Mr Getz says CISCRP’s aim is not to recruit more people to clinical trials. He says some of the people who see the advertisements, hear talks, or visit exhibitions put on by the organisation will decide not to take part in research they otherwise might have signed up for.
“We want people to self-advocate, we want them to be educated, we want them to engage their healthcare providers in helping them think through this profound decision.”
But he adds, “Ultimately we do believe that a more informed and aware patient and public community is going to volunteer more frequently.”
Dr Sheffield looks forward to a point when patients look to clinicians to tell them about research opportunities.
“The place where we need to be in the National Health Service is where patients ask their doctors what research they can be involved in,” he said. “The way we get healthcare professionals involved in research is to get patients to ask them what research is available to them. Once we get patients thinking about how important research is to their condition, we can then achieve a really major culture change.”
He also thinks research needs to be more integrated into the clinical pathway, and points to participation in cancer trials. The proportion of cancer patients in the UK joining clinical studies has risen in the past decade to around 1 in 6 of those diagnosed, from 1 in 26, according to the National Cancer Research Network. Dr Sheffield adds that this is a result of funding to make research part of a common process for people with cancer.
There is already movement towards this in the UK. This year, a government commissioned report by the Academy of Medical Sciences recommended cultural change to embed research as a core NHS function and easier access to patient data for researchers.10
Professor MacDonald argues that invitations to participate in research should be the rule, not the exception.

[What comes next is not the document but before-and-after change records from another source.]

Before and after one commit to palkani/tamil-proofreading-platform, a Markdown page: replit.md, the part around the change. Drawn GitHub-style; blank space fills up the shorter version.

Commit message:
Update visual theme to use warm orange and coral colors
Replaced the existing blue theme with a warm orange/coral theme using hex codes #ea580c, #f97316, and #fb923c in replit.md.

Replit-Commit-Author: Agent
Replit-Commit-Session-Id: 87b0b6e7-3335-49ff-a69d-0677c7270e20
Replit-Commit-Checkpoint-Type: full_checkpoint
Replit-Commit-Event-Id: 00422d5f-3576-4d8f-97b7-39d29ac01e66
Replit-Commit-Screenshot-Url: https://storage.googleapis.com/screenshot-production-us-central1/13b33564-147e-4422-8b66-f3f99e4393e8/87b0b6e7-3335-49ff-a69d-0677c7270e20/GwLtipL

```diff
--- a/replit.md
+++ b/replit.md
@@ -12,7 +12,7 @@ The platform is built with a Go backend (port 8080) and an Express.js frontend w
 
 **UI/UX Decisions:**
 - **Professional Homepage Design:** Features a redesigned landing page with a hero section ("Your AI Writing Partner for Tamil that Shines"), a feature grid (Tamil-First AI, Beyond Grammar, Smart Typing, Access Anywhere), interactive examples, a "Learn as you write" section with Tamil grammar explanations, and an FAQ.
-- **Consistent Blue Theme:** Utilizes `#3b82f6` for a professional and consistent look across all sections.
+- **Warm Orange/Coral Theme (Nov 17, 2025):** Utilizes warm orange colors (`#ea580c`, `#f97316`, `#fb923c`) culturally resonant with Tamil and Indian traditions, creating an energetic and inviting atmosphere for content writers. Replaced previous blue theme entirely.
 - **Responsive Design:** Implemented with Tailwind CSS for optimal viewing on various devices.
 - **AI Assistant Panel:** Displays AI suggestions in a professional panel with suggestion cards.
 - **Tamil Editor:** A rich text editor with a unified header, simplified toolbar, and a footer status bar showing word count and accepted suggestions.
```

“I think there is a disconnect between the evidence for the drugs that we prescribe and their effectiveness in the real world, and the only way we are going to improve that process is by people accepting that part of the normal care in the NHS is to be part of the evaluation,” he says.
He adds that getting research embedded into normal care may be the only way to cut costs enough to carry out more than just headline studies.
“People should allow their medical data to be anonymously analysed, and they should expect to be asked to be randomly allocated to a drug. If the ethics committees were not in equipoise they wouldn’t let us do the trials,” he adds.
“If some new drug comes out at £1000 (€1100; $1600) a month versus £30 a month or 25p a month, is it worth paying for? It might be, but we can’t find out by any simple, reliable method in the setting of normal healthcare unless we can engage the public in these processes. It is probably something that the NHS at the highest level needs to embrace.”
Cite this as: BMJ 2011;342:d3662
Competing interests: The author has completed the ICMJE uniform disclosure form at www.icmje.org/coi_disclosure.pdf (available on request from him) and declares: no support from any organisation for the submitted work; no financial relationships with any organisations that might have an interest in the submitted work in the previous three years; TR’s current training rotation involves work in an academic medical centre that recruits patients for clinical trials, including those run by commercial organisations.
Provenance and peer review: Commissioned; not externally peer reviewed.